"See, yeah, you were being stupid." Gordy looked up then at the waitress. She literally had only one arm. He stopped himself from watching, but he couldn't. Well, maybe there were two limbs, but part of one was gone, but there she was serving, hot coffee.
"Hey, Floyd, how's it going?" She smiled as if they were old friends. She smiled and it was genuine. Gordy could hardly hear himself think nor Floyd.
"Same old crap, Sweetness, you know me." He shrugged, blushing slightly.
"That I do." And with that she left them with their coffee.
"Don't tell me, you did her, too?" Gordy stirred cream in his coffee.
"We went to school together. You remember, Serena, don't you?" Floyd stared at Gordy blankly.
"No." He didn't.

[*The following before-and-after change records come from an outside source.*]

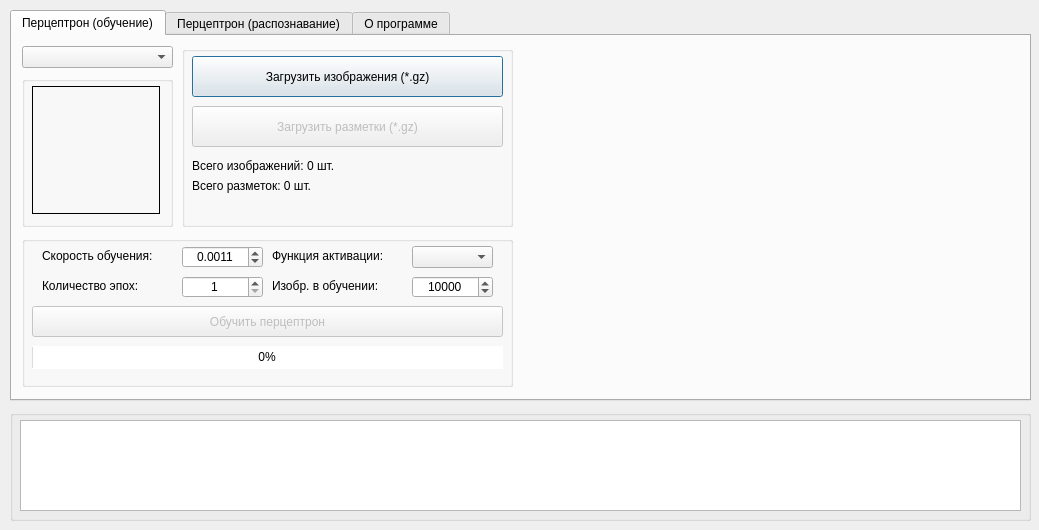
Old version of the form L2/GUI.ui in the repository BouRHooD/mpu_224-322_intelligent_systems_design.
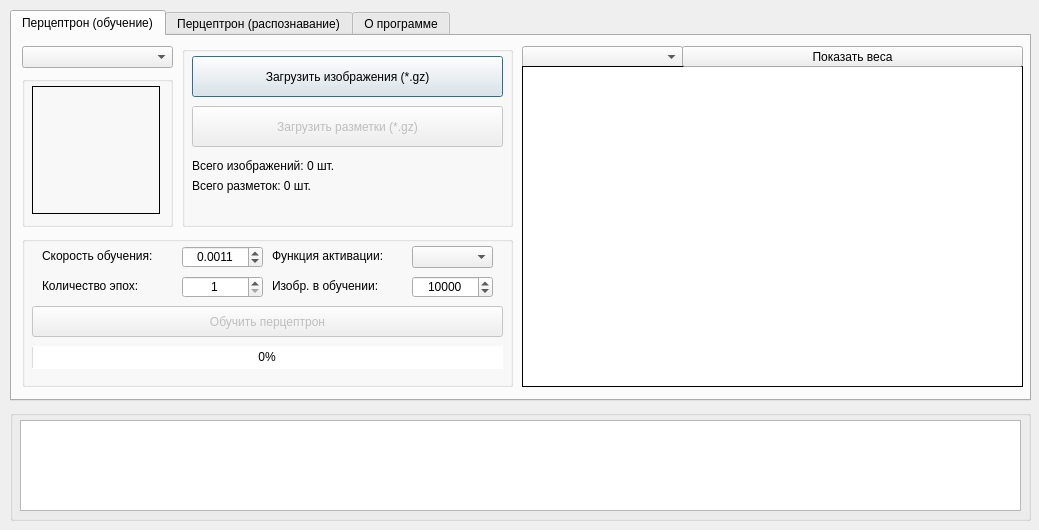
New version of the form. The open tabs and pages were chosen to show the change.

Diff of the .ui file:
```diff
--- a/L2/GUI.ui
+++ b/L2/GUI.ui
@@ -422,6 +422,139 @@
       </property>
      </widget>
     </widget>
+    <widget class="QTableWidget" name="tw_Perceptron_Learn">
+     <property name="geometry">
+      <rect>
+       <x>510</x>
+       <y>30</y>
+       <width>501</width>
+       <height>321</height>
+      </rect>
+     </property>
+     <property name="minimumSize">
+      <size>
+       <width>300</width>
+       <height>0</height>
+      </size>
+     </property>
+     <property name="frameShape">
+      <enum>QFrame::Box</enum>
+     </property>
+     <property name="frameShadow">
+      <enum>QFrame::Plain</enum>
+     </property>
+     <property name="verticalScrollBarPolicy">
+      <enum>Qt::ScrollBarAsNeeded</enum>
+     </property>
+     <property name="horizontalScrollBarPolicy">
+      <enum>Qt::ScrollBarAsNeeded</enum>
+     </property>
+     <property name="sizeAdjustPolicy">
+      <enum>QAbstractScrollArea::AdjustIgnored</enum>
+     </property>
+     <property name="autoScroll">
+      <bool>false</bool>
+     </property>
+     <property name="selectionMode">
+      <enum>QAbstractItemView::ExtendedSelection</enum>
+     </property>
+     <property name="textElideMode">
+      <enum>Qt::ElideRight</enum>
+     </property>
+     <property name="showGrid">
+      <bool>true</bool>
+     </property>
+     <property name="gridStyle">
+      <enum>Qt::SolidLine</enum>
+     </property>
+     <property name="wordWrap">
+      <bool>true</bool>
+     </property>
+     <property name="cornerButtonEnabled">
+      <bool>true</bool>
+     </property>
+     <property name="rowCount">
+      <number>0</number>
+     </property>
+     <property name="columnCount">
+      <number>0</number>
+     </property>
+     <attribute name="horizontalHeaderVisible">
+      <bool>true</bool>
+     </attribute>
+     <attribute name="horizontalHeaderCascadingSectionResizes">
+      <bool>true</bool>
+     </attribute>
+     <attribute name="horizontalHeaderDefaultSectionSize">
+      <number>118</number>
+     </attribute>
+     <attribute name="horizontalHeaderHighlightSections">
+      <bool>true</bool>
+     </attribute>
+     <attribute name="horizontalHeaderMinimumSectionSize">
+      <number>5</number>
+     </attribute>
+     <attribute name="horizontalHeaderShowSortIndicator" stdset="0">
+      <bool>true</bool>
+     </attribute>
+     <attribute name="horizontalHeaderStretchLastSection">
+      <bool>true</bool>
+     </attribute>
+     <attribute name="verticalHeaderVisible">
+      <bool>true</bool>
+     </attribute>
+     <attribute name="verticalHeaderCascadingSectionResizes">
+      <bool>true</bool>
+     </attribute>
+     <attribute name="verticalHeaderDefaultSectionSize">
+      <number>20</number>
+     </attribute>
+     <attribute name="verticalHeaderHighlightSections">
+      <bool>true</bool>
+     </attribute>
+     <attribute name="verticalHeaderMinimumSectionSize">
+      <number>15</number>
+     </attribute>
+     <attribute name="verticalHeaderShowSortIndicator" stdset="0">
+      <bool>true</bool>
+     </attribute>
+     <attribute name="verticalHeaderStretchLastSection">
+      <bool>true</bool>
+     </attribute>
+    </widget>
+    <widget class="QComboBox" name="cb_Perceptron_Learn">
+     <property name="geometry">
+      <rect>
+       <x>510</x>
+       <y>10</y>
+       <width>161</width>
+       <height>22</height>
+      </rect>
+     </property>
+    </widget>
+    <widget class="QPushButton" name="b_Perceptron_Learn_ShowWeights">
+     <property name="enabled">
+      <bool>true</bool>
+     </property>
+     <property name="geometry">
+      <rect>
+       <x>670</x>
+       <y>10</y>
+       <width>341</width>
+       <height>21</height>
+      </rect>
+     </property>
+     <property name="text">
+      <string>Показать веса</string>
+     </property>
+    </widget>
+    <zorder>groupBox</zorder>
+    <zorder>groupBox_2</zorder>
+    <zorder>cbListLoadedImages</zorder>
+    <zorder>groupBox_6</zorder>
+    <zorder>cb_Perceptron_Learn</zorder>
+    <zorder>tw_Perceptron_Learn</zorder>
+    <zorder>b_Perceptron_Learn_ShowWeights</zorder>
    </widget>
    <widget class="QWidget" name="tab_5">
     <attribute name="title">
```
Left out of the diff: 2 changed lines with no effect on the pictures.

"Yeah, you remember, she was that girl, they adopted when she was like three or so from Russia. She's missing a foot too." Floyd told him.
Gordy caught himself looking back at her. She didn't have a limp.
"Yeah, she'd had a hard life if she hadn't came here." Floyd just said, and a chill came over Gordy. "Now that's what you call determination." He nodded. "I use to live next door to her when I was kid."
"Would you ever go out with her?" Gordy asked while he took a sip of coffee.
"She knows me too well." Floyd smiled.
"No, not like that." Floyd closed his eyes. "My mom use to make me read to her. It was like being her big brother. They just wanted me to talk to her, you know, so she'd learn English. It didn't take her long to forget where she came from."
"But you don't see her anymore?"
"So, not like we're family." Floyd said.
"Are you crying?" Gordy looked at a teary eyed Floyd. "God, you're a damn teddy bear." Gordy bit his bottom lip and shook his head. "If I'd only known."